What can structural engineering design learn from history? What lessons can we draw from the successes and failures of previous generations? This questions have gained relevance since the collapse of Morandi Bridge in Genoa. In his essay, Ludolf Krontal discusses how catastrophes like Genoa can be avoided and how future bridges can be designed to be more robust and require less maintenance. We are planning a new series of articles about historical structures and their designers. Cengiz Dicleli leads off with his article about Karl Bernhard’s Stössensee Bridge in Berlin.
Throughout history, structural engineers have always operated in the sphere of interaction between form-finding and form-giving.
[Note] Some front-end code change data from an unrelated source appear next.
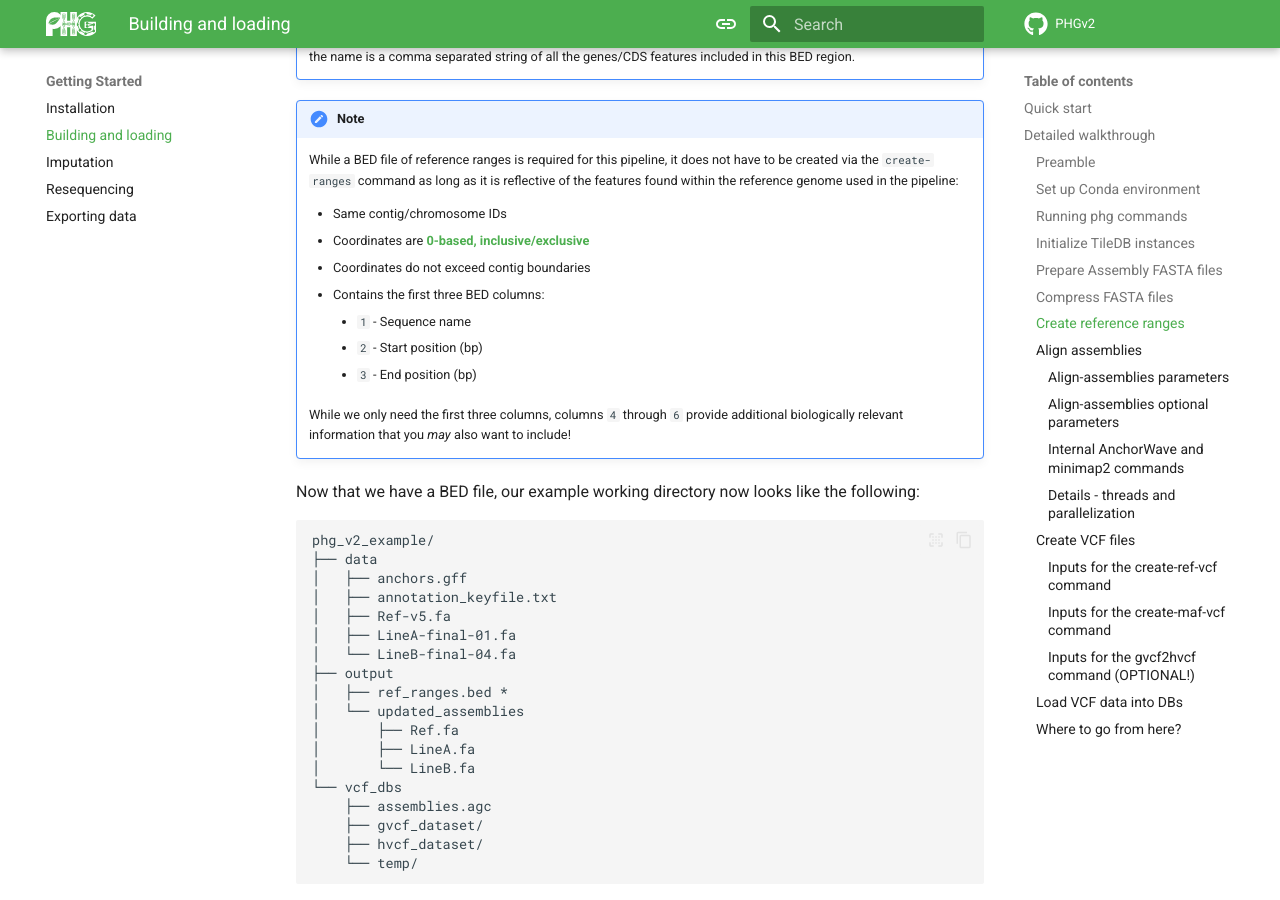
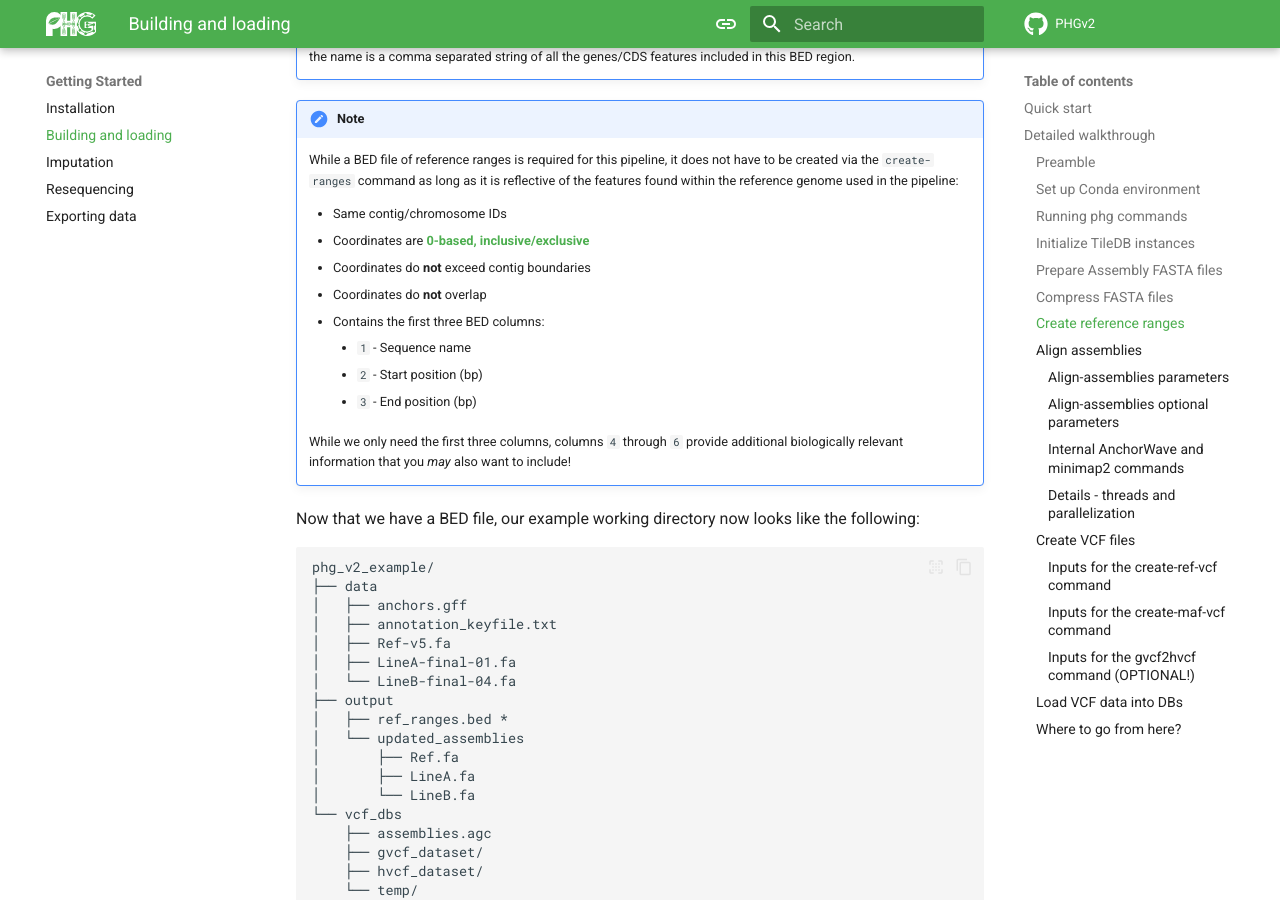
Before and after one commit to maize-genetics/phg_v2, an MkDocs documentation site: the page built from docs/build_and_load.md, in a window 1280 px wide and 900 px high, scrolled down 14766 px. Built offline with MkDocs 1.6.1 and Material for MkDocs 9.7.7, drawn with Linux system fonts in a browser that asks for light colours; comment, search, counter and statistics services are not loaded; some of the changed text lies outside the part shown.

Commit message:
Fix typos; add section to callout

```diff
--- a/docs/build_and_load.md
+++ b/docs/build_and_load.md
@@ -755,7 +755,8 @@ file contains 6 columns of information:
 
     * Same contig/chromosome IDs
     * Coordinates are [**0-based, inclusive/exclusive**](https://tidyomics.com/blog/2018/12/09/2018-12-09-the-devil-0-and-1-coordinate-system-in-genomics/)
-    * Coordinates do not exceed contig boundaries
+    * Coordinates do **not** exceed contig boundaries
+    * Coordinates do **not** overlap
     * Contains the first three BED columns:
         + `1` - Sequence name
         + `2` - Start position (bp)
```
Also changed, not shown: other parts of docs/build_and_load.md (+1 -1 lines).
It shows in the projects chosen for this issue: while the idea of a “kiss” between two half-roofs determined the design of the Coal Drops Yard shopping centre in London as did the spiral circulation area for the Experimenta exhibition building in Heilbronn, maximising functionality and structural efficiency had much more influence on the Sports Hall in Calais and Mactan Airport on the Philippines. Realising these structures was challenging, not least for the earthquake-safe and yet filigree double helix viewing platform in Changsha, which appears on the title page of this issue.